__Task prompt__. Print every record below exactly as written.

[Excerpts from a dataset]
Start of Block

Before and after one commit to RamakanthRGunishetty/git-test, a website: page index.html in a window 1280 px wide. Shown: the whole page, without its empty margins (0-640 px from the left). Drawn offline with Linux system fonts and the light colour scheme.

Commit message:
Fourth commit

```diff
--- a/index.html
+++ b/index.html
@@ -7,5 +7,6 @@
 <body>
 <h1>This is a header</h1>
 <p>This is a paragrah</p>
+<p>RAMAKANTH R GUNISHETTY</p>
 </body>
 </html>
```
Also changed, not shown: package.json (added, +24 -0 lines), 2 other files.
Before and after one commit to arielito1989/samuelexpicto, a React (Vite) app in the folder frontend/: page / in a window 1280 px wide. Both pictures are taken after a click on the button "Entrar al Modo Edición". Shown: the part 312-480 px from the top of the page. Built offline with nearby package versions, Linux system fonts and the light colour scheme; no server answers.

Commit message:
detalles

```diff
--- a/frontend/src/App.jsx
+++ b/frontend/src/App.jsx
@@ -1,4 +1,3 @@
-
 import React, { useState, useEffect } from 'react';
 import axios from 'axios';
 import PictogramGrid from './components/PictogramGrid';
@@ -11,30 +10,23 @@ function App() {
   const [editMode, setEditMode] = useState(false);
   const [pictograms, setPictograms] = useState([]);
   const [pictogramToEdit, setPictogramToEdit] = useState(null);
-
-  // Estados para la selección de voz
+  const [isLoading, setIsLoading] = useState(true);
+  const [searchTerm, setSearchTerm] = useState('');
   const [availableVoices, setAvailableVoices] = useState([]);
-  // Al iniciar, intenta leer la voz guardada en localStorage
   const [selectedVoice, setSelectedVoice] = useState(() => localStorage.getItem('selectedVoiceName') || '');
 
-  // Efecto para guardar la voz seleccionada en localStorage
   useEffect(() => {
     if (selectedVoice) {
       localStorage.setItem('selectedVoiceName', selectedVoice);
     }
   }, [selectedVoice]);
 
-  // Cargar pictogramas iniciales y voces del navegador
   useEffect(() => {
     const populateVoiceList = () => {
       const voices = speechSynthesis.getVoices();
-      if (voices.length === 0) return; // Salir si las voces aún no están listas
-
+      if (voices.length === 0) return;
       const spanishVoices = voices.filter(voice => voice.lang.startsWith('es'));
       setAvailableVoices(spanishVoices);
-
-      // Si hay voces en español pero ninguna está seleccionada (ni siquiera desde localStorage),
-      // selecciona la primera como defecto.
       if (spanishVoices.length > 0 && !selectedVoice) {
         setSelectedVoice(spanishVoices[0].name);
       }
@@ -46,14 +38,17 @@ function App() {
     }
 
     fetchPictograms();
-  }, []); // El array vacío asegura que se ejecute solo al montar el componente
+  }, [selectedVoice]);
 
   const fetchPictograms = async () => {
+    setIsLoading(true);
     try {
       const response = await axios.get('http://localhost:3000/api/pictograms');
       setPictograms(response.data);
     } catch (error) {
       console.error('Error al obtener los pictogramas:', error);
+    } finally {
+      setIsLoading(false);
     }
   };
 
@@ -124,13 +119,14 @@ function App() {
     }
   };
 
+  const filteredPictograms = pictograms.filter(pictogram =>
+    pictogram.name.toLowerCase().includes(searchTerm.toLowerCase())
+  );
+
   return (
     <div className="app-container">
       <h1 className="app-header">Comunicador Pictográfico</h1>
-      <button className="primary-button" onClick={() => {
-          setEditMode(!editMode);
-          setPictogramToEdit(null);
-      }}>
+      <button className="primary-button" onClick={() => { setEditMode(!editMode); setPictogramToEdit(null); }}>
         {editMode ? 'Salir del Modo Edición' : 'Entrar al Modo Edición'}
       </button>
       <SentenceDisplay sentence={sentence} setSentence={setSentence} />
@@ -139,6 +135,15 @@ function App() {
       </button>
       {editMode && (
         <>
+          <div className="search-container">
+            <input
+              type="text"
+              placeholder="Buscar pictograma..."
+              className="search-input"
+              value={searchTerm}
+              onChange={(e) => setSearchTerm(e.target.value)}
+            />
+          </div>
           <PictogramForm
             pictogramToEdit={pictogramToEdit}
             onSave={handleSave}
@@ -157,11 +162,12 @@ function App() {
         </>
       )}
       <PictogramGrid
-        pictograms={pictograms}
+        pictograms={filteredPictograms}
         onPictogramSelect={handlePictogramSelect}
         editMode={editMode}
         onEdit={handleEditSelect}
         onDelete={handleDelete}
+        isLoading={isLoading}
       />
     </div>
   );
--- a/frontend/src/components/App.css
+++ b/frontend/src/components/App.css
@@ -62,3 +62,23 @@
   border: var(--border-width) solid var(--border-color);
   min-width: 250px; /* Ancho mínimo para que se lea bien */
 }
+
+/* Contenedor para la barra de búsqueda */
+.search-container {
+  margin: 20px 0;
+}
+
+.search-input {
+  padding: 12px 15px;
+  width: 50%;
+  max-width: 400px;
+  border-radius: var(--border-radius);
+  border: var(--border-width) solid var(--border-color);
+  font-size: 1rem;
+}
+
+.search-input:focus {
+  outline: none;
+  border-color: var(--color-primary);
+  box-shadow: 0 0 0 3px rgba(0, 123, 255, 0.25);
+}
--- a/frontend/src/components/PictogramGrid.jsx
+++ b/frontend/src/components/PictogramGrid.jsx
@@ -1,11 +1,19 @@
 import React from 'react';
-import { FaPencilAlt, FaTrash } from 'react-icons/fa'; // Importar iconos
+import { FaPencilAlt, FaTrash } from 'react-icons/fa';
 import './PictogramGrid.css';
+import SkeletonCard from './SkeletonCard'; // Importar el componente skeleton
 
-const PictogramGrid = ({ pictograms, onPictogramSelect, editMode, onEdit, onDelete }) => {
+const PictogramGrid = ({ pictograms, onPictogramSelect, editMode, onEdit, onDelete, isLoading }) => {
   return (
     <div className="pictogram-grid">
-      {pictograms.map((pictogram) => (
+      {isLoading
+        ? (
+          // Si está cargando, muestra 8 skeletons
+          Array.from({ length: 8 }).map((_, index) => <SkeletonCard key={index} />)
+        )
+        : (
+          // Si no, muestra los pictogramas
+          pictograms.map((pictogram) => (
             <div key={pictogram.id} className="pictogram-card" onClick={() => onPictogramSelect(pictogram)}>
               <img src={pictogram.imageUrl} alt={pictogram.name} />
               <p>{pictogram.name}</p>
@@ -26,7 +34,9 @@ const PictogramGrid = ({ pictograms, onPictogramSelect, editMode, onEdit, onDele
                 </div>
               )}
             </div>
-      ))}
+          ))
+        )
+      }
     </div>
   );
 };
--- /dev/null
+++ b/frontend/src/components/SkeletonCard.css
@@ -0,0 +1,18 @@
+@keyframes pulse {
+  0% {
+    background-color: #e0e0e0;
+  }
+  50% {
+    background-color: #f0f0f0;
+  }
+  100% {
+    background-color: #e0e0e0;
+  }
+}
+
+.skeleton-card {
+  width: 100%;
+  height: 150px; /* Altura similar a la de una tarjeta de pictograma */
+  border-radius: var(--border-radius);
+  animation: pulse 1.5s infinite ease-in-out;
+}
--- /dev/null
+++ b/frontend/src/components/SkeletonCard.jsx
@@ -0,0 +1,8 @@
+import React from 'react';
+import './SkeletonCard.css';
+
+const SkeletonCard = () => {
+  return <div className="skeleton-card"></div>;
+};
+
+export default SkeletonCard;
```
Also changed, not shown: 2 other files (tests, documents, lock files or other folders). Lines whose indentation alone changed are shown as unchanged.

End of Block

__Your solution__.
Before and after one commit to RamakanthRGunishetty/git-test, a website: page index.html in a window 1280 px wide. Shown: the whole page, without its empty margins (0-640 px from the left). Drawn offline with Linux system fonts and the light colour scheme.

Commit message:
Fourth commit

```diff
--- a/index.html
+++ b/index.html
@@ -7,5 +7,6 @@
 <body>
 <h1>This is a header</h1>
 <p>This is a paragrah</p>
+<p>RAMAKANTH R GUNISHETTY</p>
 </body>
 </html>
```
Also changed, not shown: package.json (added, +24 -0 lines), 2 other files.
Before and after one commit to arielito1989/samuelexpicto, a React (Vite) app in the folder frontend/: page / in a window 1280 px wide. Both pictures are taken after a click on the button "Entrar al Modo Edición". Shown: the part 312-480 px from the top of the page. Built offline with nearby package versions, Linux system fonts and the light colour scheme; no server answers.

Commit message:
detalles

```diff
--- a/frontend/src/App.jsx
+++ b/frontend/src/App.jsx
@@ -1,4 +1,3 @@
-
 import React, { useState, useEffect } from 'react';
 import axios from 'axios';
 import PictogramGrid from './components/PictogramGrid';
@@ -11,30 +10,23 @@ function App() {
   const [editMode, setEditMode] = useState(false);
   const [pictograms, setPictograms] = useState([]);
   const [pictogramToEdit, setPictogramToEdit] = useState(null);
-
-  // Estados para la selección de voz
+  const [isLoading, setIsLoading] = useState(true);
+  const [searchTerm, setSearchTerm] = useState('');
   const [availableVoices, setAvailableVoices] = useState([]);
-  // Al iniciar, intenta leer la voz guardada en localStorage
   const [selectedVoice, setSelectedVoice] = useState(() => localStorage.getItem('selectedVoiceName') || '');
 
-  // Efecto para guardar la voz seleccionada en localStorage
   useEffect(() => {
     if (selectedVoice) {
       localStorage.setItem('selectedVoiceName', selectedVoice);
     }
   }, [selectedVoice]);
 
-  // Cargar pictogramas iniciales y voces del navegador
   useEffect(() => {
     const populateVoiceList = () => {
       const voices = speechSynthesis.getVoices();
-      if (voices.length === 0) return; // Salir si las voces aún no están listas
-
+      if (voices.length === 0) return;
       const spanishVoices = voices.filter(voice => voice.lang.startsWith('es'));
       setAvailableVoices(spanishVoices);
-
-      // Si hay voces en español pero ninguna está seleccionada (ni siquiera desde localStorage),
-      // selecciona la primera como defecto.
       if (spanishVoices.length > 0 && !selectedVoice) {
         setSelectedVoice(spanishVoices[0].name);
       }
@@ -46,14 +38,17 @@ function App() {
     }
 
     fetchPictograms();
-  }, []); // El array vacío asegura que se ejecute solo al montar el componente
+  }, [selectedVoice]);
 
   const fetchPictograms = async () => {
+    setIsLoading(true);
     try {
       const response = await axios.get('http://localhost:3000/api/pictograms');
       setPictograms(response.data);
     } catch (error) {
       console.error('Error al obtener los pictogramas:', error);
+    } finally {
+      setIsLoading(false);
     }
   };
 
@@ -124,13 +119,14 @@ function App() {
     }
   };
 
+  const filteredPictograms = pictograms.filter(pictogram =>
+    pictogram.name.toLowerCase().includes(searchTerm.toLowerCase())
+  );
+
   return (
     <div className="app-container">
       <h1 className="app-header">Comunicador Pictográfico</h1>
-      <button className="primary-button" onClick={() => {
-          setEditMode(!editMode);
-          setPictogramToEdit(null);
-      }}>
+      <button className="primary-button" onClick={() => { setEditMode(!editMode); setPictogramToEdit(null); }}>
         {editMode ? 'Salir del Modo Edición' : 'Entrar al Modo Edición'}
       </button>
       <SentenceDisplay sentence={sentence} setSentence={setSentence} />
@@ -139,6 +135,15 @@ function App() {
       </button>
       {editMode && (
         <>
+          <div className="search-container">
+            <input
+              type="text"
+              placeholder="Buscar pictograma..."
+              className="search-input"
+              value={searchTerm}
+              onChange={(e) => setSearchTerm(e.target.value)}
+            />
+          </div>
           <PictogramForm
             pictogramToEdit={pictogramToEdit}
             onSave={handleSave}
@@ -157,11 +162,12 @@ function App() {
         </>
       )}
       <PictogramGrid
-        pictograms={pictograms}
+        pictograms={filteredPictograms}
         onPictogramSelect={handlePictogramSelect}
         editMode={editMode}
         onEdit={handleEditSelect}
         onDelete={handleDelete}
+        isLoading={isLoading}
       />
     </div>
   );
--- a/frontend/src/components/App.css
+++ b/frontend/src/components/App.css
@@ -62,3 +62,23 @@
   border: var(--border-width) solid var(--border-color);
   min-width: 250px; /* Ancho mínimo para que se lea bien */
 }
+
+/* Contenedor para la barra de búsqueda */
+.search-container {
+  margin: 20px 0;
+}
+
+.search-input {
+  padding: 12px 15px;
+  width: 50%;
+  max-width: 400px;
+  border-radius: var(--border-radius);
+  border: var(--border-width) solid var(--border-color);
+  font-size: 1rem;
+}
+
+.search-input:focus {
+  outline: none;
+  border-color: var(--color-primary);
+  box-shadow: 0 0 0 3px rgba(0, 123, 255, 0.25);
+}
--- a/frontend/src/components/PictogramGrid.jsx
+++ b/frontend/src/components/PictogramGrid.jsx
@@ -1,11 +1,19 @@
 import React from 'react';
-import { FaPencilAlt, FaTrash } from 'react-icons/fa'; // Importar iconos
+import { FaPencilAlt, FaTrash } from 'react-icons/fa';
 import './PictogramGrid.css';
+import SkeletonCard from './SkeletonCard'; // Importar el componente skeleton
 
-const PictogramGrid = ({ pictograms, onPictogramSelect, editMode, onEdit, onDelete }) => {
+const PictogramGrid = ({ pictograms, onPictogramSelect, editMode, onEdit, onDelete, isLoading }) => {
   return (
     <div className="pictogram-grid">
-      {pictograms.map((pictogram) => (
+      {isLoading
+        ? (
+          // Si está cargando, muestra 8 skeletons
+          Array.from({ length: 8 }).map((_, index) => <SkeletonCard key={index} />)
+        )
+        : (
+          // Si no, muestra los pictogramas
+          pictograms.map((pictogram) => (
             <div key={pictogram.id} className="pictogram-card" onClick={() => onPictogramSelect(pictogram)}>
               <img src={pictogram.imageUrl} alt={pictogram.name} />
               <p>{pictogram.name}</p>
@@ -26,7 +34,9 @@ const PictogramGrid = ({ pictograms, onPictogramSelect, editMode, onEdit, onDele
                 </div>
               )}
             </div>
-      ))}
+          ))
+        )
+      }
     </div>
   );
 };
--- /dev/null
+++ b/frontend/src/components/SkeletonCard.css
@@ -0,0 +1,18 @@
+@keyframes pulse {
+  0% {
+    background-color: #e0e0e0;
+  }
+  50% {
+    background-color: #f0f0f0;
+  }
+  100% {
+    background-color: #e0e0e0;
+  }
+}
+
+.skeleton-card {
+  width: 100%;
+  height: 150px; /* Altura similar a la de una tarjeta de pictograma */
+  border-radius: var(--border-radius);
+  animation: pulse 1.5s infinite ease-in-out;
+}
--- /dev/null
+++ b/frontend/src/components/SkeletonCard.jsx
@@ -0,0 +1,8 @@
+import React from 'react';
+import './SkeletonCard.css';
+
+const SkeletonCard = () => {
+  return <div className="skeleton-card"></div>;
+};
+
+export default SkeletonCard;
```
Also changed, not shown: 2 other files (tests, documents, lock files or other folders). Lines whose indentation alone changed are shown as unchanged.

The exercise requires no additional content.